▸ RECORDS PROVIDED:
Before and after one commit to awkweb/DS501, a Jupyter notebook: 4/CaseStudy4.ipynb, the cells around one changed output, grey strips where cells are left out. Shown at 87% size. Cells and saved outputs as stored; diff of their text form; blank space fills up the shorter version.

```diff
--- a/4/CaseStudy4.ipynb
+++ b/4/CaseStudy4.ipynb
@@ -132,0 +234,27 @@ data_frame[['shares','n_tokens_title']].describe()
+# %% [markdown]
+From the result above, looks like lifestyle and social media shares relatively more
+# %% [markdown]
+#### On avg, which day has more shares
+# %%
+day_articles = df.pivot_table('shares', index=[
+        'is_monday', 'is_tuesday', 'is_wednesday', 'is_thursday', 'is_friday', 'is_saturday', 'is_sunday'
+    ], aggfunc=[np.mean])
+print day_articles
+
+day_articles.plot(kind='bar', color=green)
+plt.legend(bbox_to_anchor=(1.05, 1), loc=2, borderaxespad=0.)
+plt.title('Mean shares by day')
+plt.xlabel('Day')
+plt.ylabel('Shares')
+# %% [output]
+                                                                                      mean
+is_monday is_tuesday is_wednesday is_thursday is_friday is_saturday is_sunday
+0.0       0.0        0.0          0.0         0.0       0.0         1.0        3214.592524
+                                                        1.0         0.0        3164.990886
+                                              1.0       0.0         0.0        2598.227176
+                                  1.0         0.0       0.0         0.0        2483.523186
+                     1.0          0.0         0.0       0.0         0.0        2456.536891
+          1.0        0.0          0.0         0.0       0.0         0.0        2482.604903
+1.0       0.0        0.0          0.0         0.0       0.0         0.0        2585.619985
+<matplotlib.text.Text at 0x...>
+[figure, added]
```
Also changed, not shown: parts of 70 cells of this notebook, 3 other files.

▸ WHAT THE TASK REQUIRES: Copy out each line in the preceding records that contains "ipynb".

▸ EXERCISE OUTPUT:
Before and after one commit to awkweb/DS501, a Jupyter notebook: 4/CaseStudy4.ipynb, the cells around one changed output, grey strips where cells are left out. Shown at 87% size. Cells and saved outputs as stored; diff of their text form; blank space fills up the shorter version.
--- a/4/CaseStudy4.ipynb
+++ b/4/CaseStudy4.ipynb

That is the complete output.